The reply should hold every line of the listing exactly, and none of its images.

----- Exercise input

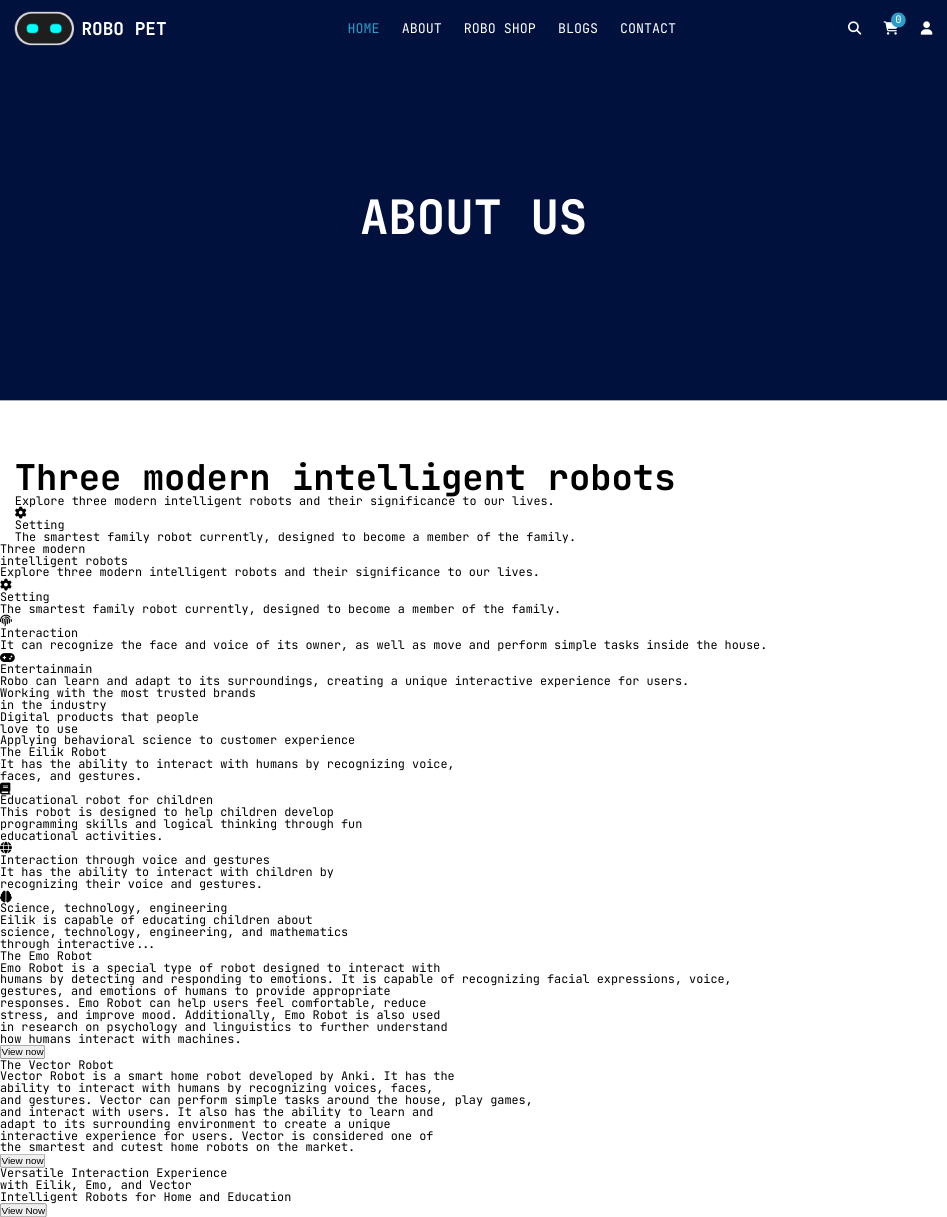
Repository: trietle101/du-an-1
Page: about.html
The author's editor kept a copy of each file at every save. The page is drawn from the files as they stood at one save, then again after the next save.
The browser window is 1280 px wide. The pictures show the whole page, at 74% of full size.
Some web libraries are served in a nearby version.

Above is the page before, as saved 2023-03-12 22:14:00.

After the next save:
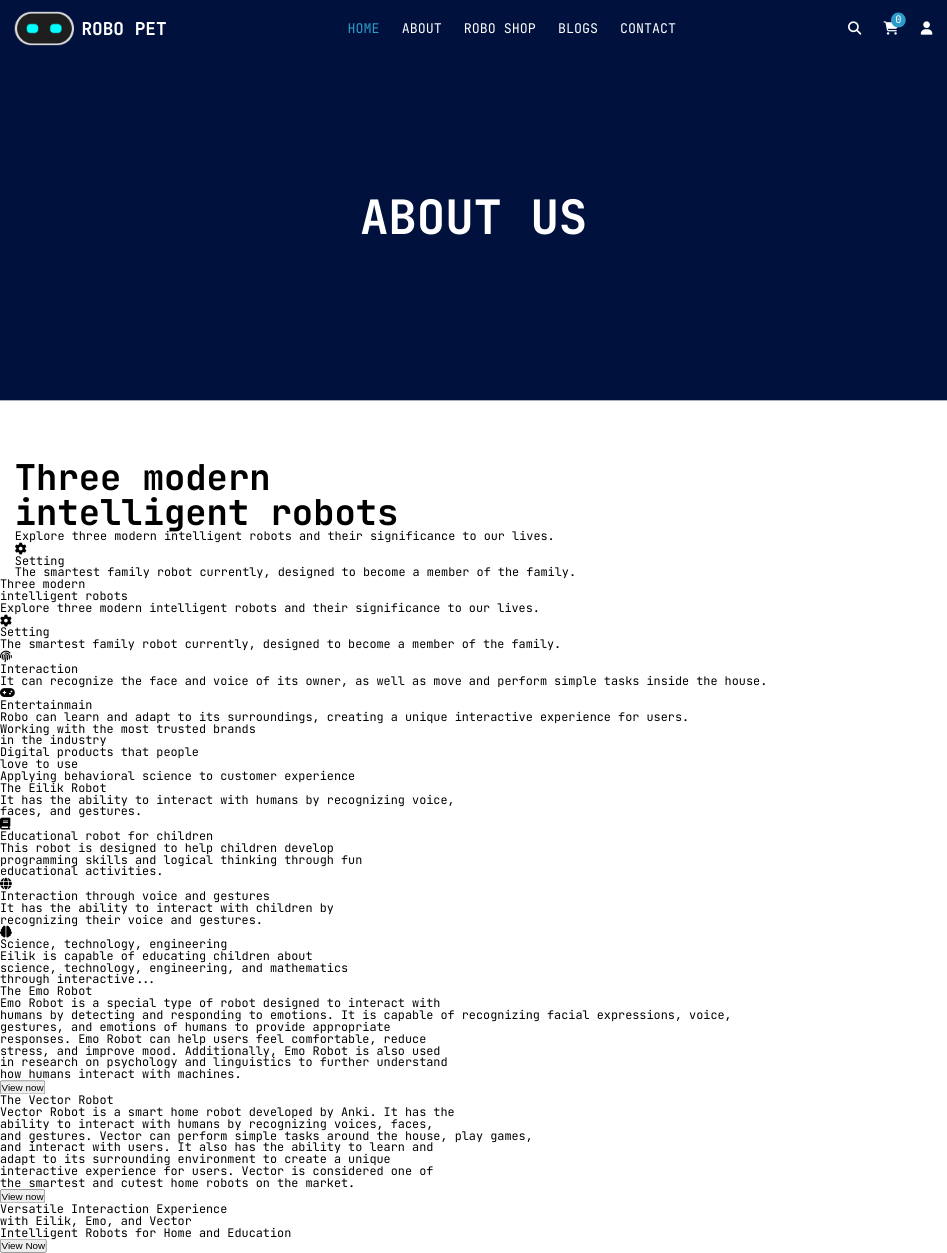
Saved 12 s later.
--- a/about.html
+++ b/about.html
@@ -71,7 +71,7 @@
     </header>
     <section class="modern">
       <div class="container">
-        <h2 class="modern-title">Three modern intelligent robots</h2>
+        <h2 class="modern-title">Three modern <br> intelligent robots</h2>
         <p class="modern-desc">Explore three modern intelligent robots and their significance to our lives.</p>
         <div class="modern-box">
           <div class="modern-item">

----------

- [Result for this exercise]
Repository: trietle101/du-an-1
Page: about.html
The author's editor kept a copy of each file at every save. The page is drawn from the files as they stood at one save, then again after the next save.
The browser window is 1280 px wide. The pictures show the whole page, at 74% of full size.
Some web libraries are served in a nearby version.

Above is the page before, as saved 2023-03-12 22:14:00.

After the next save:
Saved 12 s later.
--- a/about.html
+++ b/about.html
@@ -71,7 +71,7 @@
     </header>
     <section class="modern">
       <div class="container">
-        <h2 class="modern-title">Three modern intelligent robots</h2>
+        <h2 class="modern-title">Three modern <br> intelligent robots</h2>
         <p class="modern-desc">Explore three modern intelligent robots and their significance to our lives.</p>
         <div class="modern-box">
           <div class="modern-item">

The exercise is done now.